Recently, Draper Associates closed its $190 million seed fund. Draper lists FinTech, GovTech, Healthcare, Education, Insurance and Logistics as ‘ripe for transformation’, and says that the fund is open to any entrepreneur who is willing to challenge the status quo. However, this is not the first Fund targeting Government for the next disruption. In 2013, a $22-million GovTech Fund was established for the same reason by Tim O’Reilly and Ron Bouganim. Total funding received by GovTech startups is already more than $1 billion.
So what is GovTech?
GovTech startups primarily focus on local, state and federal government and derive the majority of their revenues from the public sector.
Why is GovTech HUGE?
Worldwide annual spending on IT is $2.7 trillion according to Gartner. If we look to the worldwide spending on IT by verticals, Banking & Securities is first ($485 billion), followed by Manufacturing ($477 billion) and Communications ($429 billion). Meanwhile hot verticals such as Healthcare ($105 billion) and Education ($64 billion) are 9th and 11th.

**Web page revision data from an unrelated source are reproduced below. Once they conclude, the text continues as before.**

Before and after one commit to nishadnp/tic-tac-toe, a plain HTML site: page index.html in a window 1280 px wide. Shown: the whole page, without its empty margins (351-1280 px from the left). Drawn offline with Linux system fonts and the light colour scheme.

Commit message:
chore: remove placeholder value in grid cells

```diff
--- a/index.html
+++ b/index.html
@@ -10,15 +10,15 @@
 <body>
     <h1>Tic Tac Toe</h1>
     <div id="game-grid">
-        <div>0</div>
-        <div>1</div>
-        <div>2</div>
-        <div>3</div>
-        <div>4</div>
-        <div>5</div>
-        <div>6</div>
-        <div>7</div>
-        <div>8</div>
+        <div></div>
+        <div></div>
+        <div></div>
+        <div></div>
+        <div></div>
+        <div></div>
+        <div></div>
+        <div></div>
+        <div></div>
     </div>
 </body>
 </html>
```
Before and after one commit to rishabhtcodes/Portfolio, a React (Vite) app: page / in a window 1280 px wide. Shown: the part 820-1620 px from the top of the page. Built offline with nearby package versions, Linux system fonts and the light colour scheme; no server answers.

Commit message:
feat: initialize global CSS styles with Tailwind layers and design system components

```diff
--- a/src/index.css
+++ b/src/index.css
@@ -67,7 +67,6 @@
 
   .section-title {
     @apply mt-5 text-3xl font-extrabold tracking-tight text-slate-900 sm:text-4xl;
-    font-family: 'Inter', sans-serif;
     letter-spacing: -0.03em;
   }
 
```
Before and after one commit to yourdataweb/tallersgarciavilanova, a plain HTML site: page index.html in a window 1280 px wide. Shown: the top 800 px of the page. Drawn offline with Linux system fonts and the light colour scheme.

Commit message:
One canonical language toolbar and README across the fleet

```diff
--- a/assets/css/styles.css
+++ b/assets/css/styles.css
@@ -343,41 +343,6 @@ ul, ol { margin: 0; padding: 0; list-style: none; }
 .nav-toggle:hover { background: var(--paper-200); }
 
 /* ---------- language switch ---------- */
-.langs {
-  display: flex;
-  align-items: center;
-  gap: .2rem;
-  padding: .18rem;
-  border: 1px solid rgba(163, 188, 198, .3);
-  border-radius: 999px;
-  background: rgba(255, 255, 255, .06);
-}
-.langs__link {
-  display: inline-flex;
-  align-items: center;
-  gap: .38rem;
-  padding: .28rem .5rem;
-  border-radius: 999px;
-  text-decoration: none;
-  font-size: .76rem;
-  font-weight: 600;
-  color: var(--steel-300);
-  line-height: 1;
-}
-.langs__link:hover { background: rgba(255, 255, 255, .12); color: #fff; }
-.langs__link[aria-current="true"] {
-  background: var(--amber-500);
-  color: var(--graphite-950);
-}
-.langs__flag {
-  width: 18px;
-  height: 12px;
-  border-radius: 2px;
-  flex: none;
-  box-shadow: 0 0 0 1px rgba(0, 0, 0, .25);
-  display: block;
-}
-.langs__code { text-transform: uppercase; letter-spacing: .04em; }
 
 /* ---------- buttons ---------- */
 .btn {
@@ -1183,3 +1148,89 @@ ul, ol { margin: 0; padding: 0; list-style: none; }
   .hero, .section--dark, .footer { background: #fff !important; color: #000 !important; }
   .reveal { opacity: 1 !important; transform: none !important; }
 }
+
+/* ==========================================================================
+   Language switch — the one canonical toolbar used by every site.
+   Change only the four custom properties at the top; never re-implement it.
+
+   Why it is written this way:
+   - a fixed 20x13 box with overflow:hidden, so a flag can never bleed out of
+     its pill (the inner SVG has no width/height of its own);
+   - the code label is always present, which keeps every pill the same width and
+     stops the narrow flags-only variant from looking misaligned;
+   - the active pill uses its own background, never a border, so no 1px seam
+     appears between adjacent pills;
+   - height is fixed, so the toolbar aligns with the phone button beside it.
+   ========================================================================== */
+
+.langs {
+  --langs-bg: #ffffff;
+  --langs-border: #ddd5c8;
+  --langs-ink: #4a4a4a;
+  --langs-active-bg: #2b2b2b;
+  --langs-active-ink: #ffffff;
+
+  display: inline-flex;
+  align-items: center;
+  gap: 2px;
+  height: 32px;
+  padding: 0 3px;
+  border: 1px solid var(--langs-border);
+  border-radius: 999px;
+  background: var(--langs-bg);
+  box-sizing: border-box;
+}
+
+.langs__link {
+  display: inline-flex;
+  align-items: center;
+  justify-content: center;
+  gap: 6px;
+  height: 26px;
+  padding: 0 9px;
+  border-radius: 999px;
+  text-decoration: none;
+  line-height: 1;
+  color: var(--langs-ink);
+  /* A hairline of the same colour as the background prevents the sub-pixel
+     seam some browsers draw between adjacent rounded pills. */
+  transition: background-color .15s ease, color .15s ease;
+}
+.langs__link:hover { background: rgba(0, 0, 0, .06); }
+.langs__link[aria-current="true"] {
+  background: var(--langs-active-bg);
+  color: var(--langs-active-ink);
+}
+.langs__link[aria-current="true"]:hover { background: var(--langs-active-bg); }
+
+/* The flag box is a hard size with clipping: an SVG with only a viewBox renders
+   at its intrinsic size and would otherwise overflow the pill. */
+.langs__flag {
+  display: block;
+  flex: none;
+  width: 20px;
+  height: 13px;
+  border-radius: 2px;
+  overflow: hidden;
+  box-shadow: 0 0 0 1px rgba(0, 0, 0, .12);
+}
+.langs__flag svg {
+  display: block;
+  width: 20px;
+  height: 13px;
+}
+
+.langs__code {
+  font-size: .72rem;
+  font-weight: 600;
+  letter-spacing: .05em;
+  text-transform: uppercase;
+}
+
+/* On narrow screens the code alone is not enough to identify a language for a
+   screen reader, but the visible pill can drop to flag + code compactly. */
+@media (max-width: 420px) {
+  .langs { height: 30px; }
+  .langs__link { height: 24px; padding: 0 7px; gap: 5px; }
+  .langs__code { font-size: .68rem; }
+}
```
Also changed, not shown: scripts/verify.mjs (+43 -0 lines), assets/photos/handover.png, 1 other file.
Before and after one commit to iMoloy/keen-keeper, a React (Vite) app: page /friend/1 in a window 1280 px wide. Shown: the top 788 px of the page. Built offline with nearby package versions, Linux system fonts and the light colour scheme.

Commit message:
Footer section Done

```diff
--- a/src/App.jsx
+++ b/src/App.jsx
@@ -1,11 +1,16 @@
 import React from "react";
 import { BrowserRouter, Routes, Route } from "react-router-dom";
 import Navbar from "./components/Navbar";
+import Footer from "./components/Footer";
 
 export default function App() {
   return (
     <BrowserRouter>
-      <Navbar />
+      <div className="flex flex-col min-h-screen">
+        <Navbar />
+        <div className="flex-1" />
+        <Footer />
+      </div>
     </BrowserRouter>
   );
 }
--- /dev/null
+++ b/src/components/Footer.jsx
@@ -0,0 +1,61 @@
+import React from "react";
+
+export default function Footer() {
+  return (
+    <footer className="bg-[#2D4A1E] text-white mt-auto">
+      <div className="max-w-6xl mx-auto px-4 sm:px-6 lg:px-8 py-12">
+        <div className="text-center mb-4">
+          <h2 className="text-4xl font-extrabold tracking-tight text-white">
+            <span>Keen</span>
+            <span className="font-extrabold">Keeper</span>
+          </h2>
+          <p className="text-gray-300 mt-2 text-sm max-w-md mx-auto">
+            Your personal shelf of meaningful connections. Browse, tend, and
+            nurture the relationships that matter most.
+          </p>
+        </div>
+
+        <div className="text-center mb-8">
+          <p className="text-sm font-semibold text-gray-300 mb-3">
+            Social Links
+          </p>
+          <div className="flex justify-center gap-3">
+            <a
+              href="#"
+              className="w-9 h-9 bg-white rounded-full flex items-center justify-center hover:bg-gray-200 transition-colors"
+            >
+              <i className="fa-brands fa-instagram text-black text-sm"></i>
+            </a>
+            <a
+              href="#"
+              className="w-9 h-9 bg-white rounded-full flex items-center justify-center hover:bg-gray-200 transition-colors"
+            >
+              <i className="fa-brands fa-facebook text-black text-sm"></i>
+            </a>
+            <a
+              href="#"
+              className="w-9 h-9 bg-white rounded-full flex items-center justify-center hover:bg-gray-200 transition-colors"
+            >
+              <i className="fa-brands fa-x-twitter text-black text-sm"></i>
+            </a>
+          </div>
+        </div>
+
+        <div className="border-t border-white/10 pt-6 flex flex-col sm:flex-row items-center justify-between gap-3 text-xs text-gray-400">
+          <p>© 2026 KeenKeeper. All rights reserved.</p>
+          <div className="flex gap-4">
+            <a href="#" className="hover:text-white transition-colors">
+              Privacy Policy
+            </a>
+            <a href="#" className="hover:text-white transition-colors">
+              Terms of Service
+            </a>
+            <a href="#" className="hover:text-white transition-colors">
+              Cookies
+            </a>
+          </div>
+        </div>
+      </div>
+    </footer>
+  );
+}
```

Surprisingly, Government is 4th on the list with annual spending of $425 billion on IT. While the number is huge and from the first sight promising for a better governance, governments manage the spending dramatically inefficiently both in developed and developing countries. According to the Office of Management and Budget under Obama, 27% of Federal IT spending is mismanaged. As a result, there is a reasonable assumption that in developed countries 20-30% of government spending on IT is mismanaged, while this number in emerging markets is more than 40%.
On the other hand, within governments there is a trend of outsourcing IT development to businesses. Today 23% of IT development and services of US counties is already outsourced to businesses; and the number grows about 15% annually.
So, we are living in an age when governments own huge resources, but dramatically mismanage them. On the other hand, Silicon Valley introduced Lean Methodology to the world which helps innovative entrepreneurs build new types of companies with a different culture. I strongly believe that with YC funding a study on Basic Income and Google experimenting with Liquid Democracy the world will see serious changes in governing systems in the next 15-20 years.
Written by Hambardzum Kaghketsyan, DU Spring 2015 alum, who is currently building WISESTONE GovTech accelerator. Previously, Hambardzum worked for government and the World Bank Group.